But I do recommend those that are not fond of stage fog should not sit in the first few rows.

As Usual, The Courier and I Are Not Seeing Eye to Eye

In yesterday’s Waterloo Courier there was a review of “Importance of Being Earnest,” which I panned on Sunday. The title of the review, by George F. Day (what the hell ever happened to Barbara Lounsberry?), is “Oster Regent’s ‘Importance of Being Earnest’ ably performed.”

Whoa, the Oster Regent is the venue, not the company. Cedar Falls Community Theatre is the company.

Anyway, Day loved it, I’m guessing. I don’t know, he doesn’t address the actors’ performance. But here are some excerpts:

On the show:
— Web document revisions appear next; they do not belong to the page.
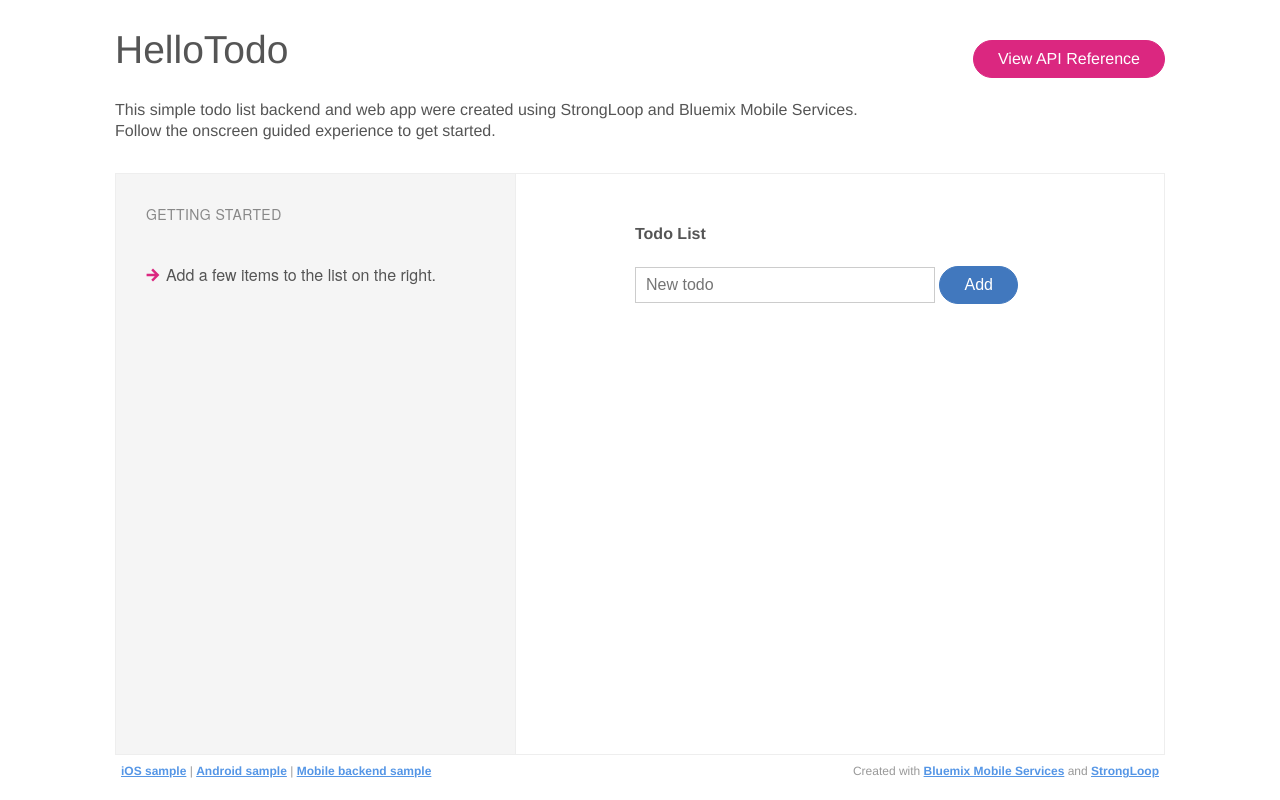
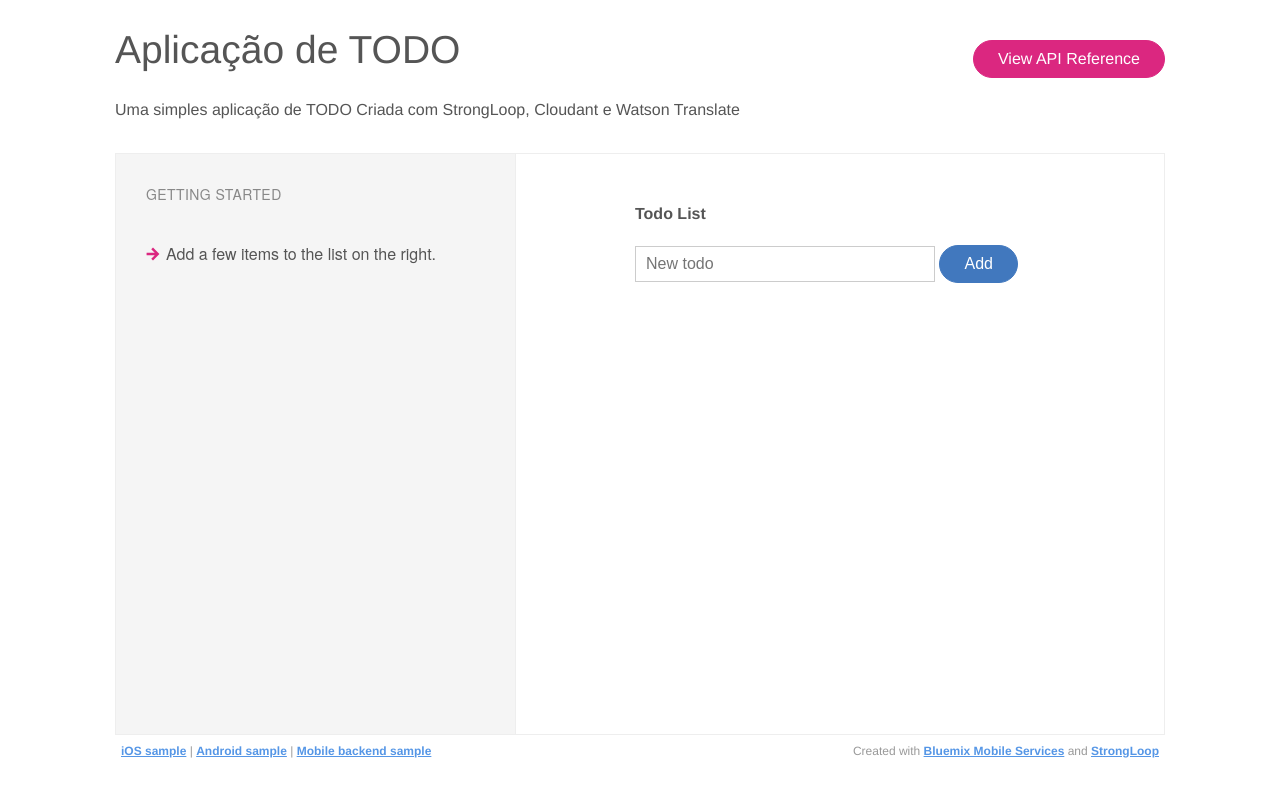
Before and after one commit to deivsonrayner/bluemix-workshop-lab01, a website: page client/index.html in a window 1280 px wide. Drawn offline with nearby package versions, Linux system fonts and the light colour scheme; no server answers.

Commit message:
Pequena atualizacao visual

```diff
--- a/client/index.html
+++ b/client/index.html
@@ -11,9 +11,9 @@
         <a class="mf-btn mf-btn--primary" href="/explorer/#!/Item" target="_blank">View API Reference</a>
     </div>
     <header>
-        <h1>HelloTodo</h1>
+        <h1>Aplicação de TODO</h1>
 
-        <p>This simple todo list backend and web app were created using StrongLoop and Bluemix Mobile Services. Follow the onscreen guided experience to get started.</p>
+        <p>Uma simples aplicação de TODO Criada com StrongLoop, Cloudant e Watson Translate</p>
     </header>
     <div class="container">
         <div id="InfoBox">
```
“It is set in England and, to be convincing, the actors need to adopt a British accent.

Its humor is delightful but often so subtle that many a modern viewer may not “get it.”

It is set in Victorian times and the customs and mores depicted may well appear bizarre to today’s laid-back generation.

Those are three consecutive paragraphs, by the way.

Okay, here’s my problem. Eric Clark and the other critics at the Cedar Rapids Gazette have fewer words than this Day guy (really, what happened to Harvey Hess and Lounsberry?) and they write better reviews. I mean, the Courier writes a nice summary with the name of the actors (I would give you a link to the review, but we’re talking about the Courier and they don’t put their theater reviews on their website.) with some discussions on the set and costumes. (“But the quarters occupied by Algy Moncrieff look more like a room in a Motel 6 than the West End pad of a wealthy upper-class Londoner.” Touche, Mr. Day. I was thrilled when actors got on the set because my eyes hurt less.)

Oh, but here’s the real kicker:

“(In the interest of full disclosure: Many many years ago, I had a part in this play. I am forced to admit that the current production is probably superior to that one.)”

I know that the Courier has other critics. Why didn’t they review this? Day has an bias to the show, unless he hated it after doing this show.

I’m just, mad. I don’t even think the guys at Critic-O-Meter (which I love, thank you) could grade this review.

But hey, at least the 65-year-olds that see CFCT plays read the Courier. This will make an impression, unlike my review.

The Following Websites are Blocked by My School District

About Last Night, which is Wall Street Journal theatre critic Terry Teachout’s blog.


The Playgoer, Parabasis, The Clyde Fitch Report, Moxie the Maven, and Iowa Theatre.

Theatre Cedar Rapids’ website.

The New York Times theater page. I’m not sure if that’s because of the review for Sarah Ruhl’s new play “In the Next Room (or the Vibrator Play).

This blog.

These all suddenly became blocked either last night, or today. All I know is that I should have taken a picture my face while I was trying to find information for my article on plays in March when I couldn’t access any of the websites and I was eating my salad at the same time.